Michael P. Mazenko has been writing his blog since 2008. He recently wrote a piece in honor of the 25th anniversary of Douglas Coupland’s seminal work, Generation X: Tales for an Accelerated Culture. He characterizes the McLives of Generation X as a stealth revolution for a more authentic life. I loved that.

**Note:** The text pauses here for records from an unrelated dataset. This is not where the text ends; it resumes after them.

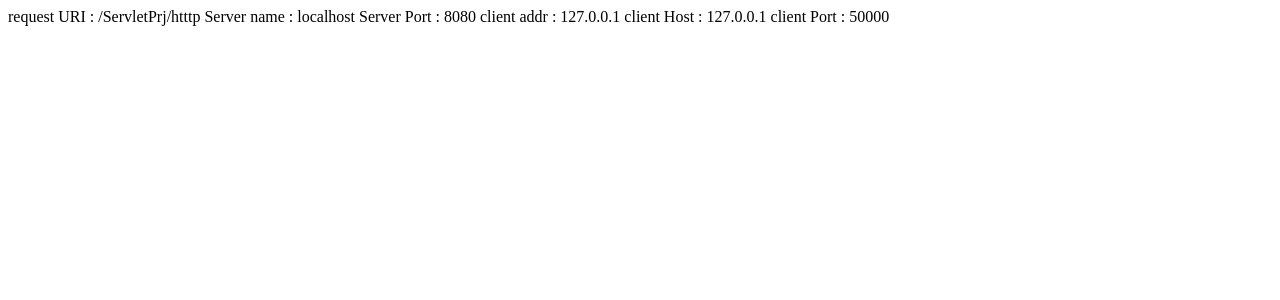
Repository: alsals126/servlet_study_2021
Page: http://localhost/ServletPrj/htttp
The author's editor kept a copy of each file at every save. The page is drawn from the files as they stood at one save, then again after the next save.
The browser window is 1280 px wide. The pictures show the whole page.
The page is served by Tomcat 9.

Above is the page before, as saved 2021-05-11 00:11:46.

After the next save:
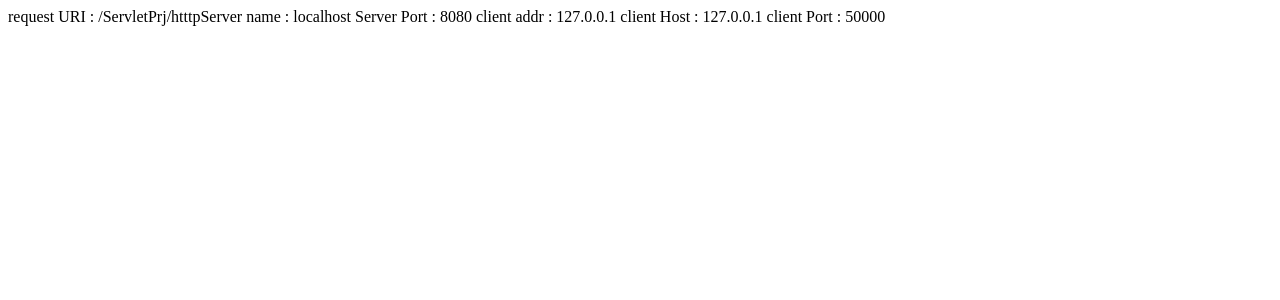
Saved 41 s later.
--- a/ServletPrj/src/kr/hs/servlet/FifthServlet.java
+++ b/ServletPrj/src/kr/hs/servlet/FifthServlet.java
@@ -21,7 +21,7 @@ public class FifthServlet extends HttpServlet{
 		PrintWriter out = res.getWriter(); // 출력 객체 만들어야함
 		out.print("<html><head><title>요청방식과 프로토콜</title></head><body>");
 
-		out.println("request URI : " + req.getRequestURI());
+		out.print("request URI : " + req.getRequestURI());
 		out.println("Server name : " + req.getServerName());
 		out.println("Server Port : " + req.getServerPort());
 		out.println("client addr : " + req.getRemoteAddr());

For the last generation to ride bikes without helmets, to sit on our grandparents’ laps unbuckled in the front seat, to ride carefree and open in the back of a pickup, to run with scissors, Generation X is a population that has grown up unflappable against the doubts and suspicions of the world. Historically, people view Generation X in terms of the years from 1961 to 1981, but that decades-wide span doesn’t offer much in terms of identity. Identity crystallizes when we come of age, and, truly, the defining moments of Generation X can be bookended by memories of two falls – the fall of the Berlin Wall in 1989 and the fall of the Twin Towers in 2001. One fall came as we were stutter-stepping into adulthood, and the other as we settled into careers and parenting. Each event rattled the collective consciousness of the world, and each demanded reflection and recalculation of institutions and belief systems. Throughout it all, Gen Xers have carried on, oblivious and dismissive of being a generation at all.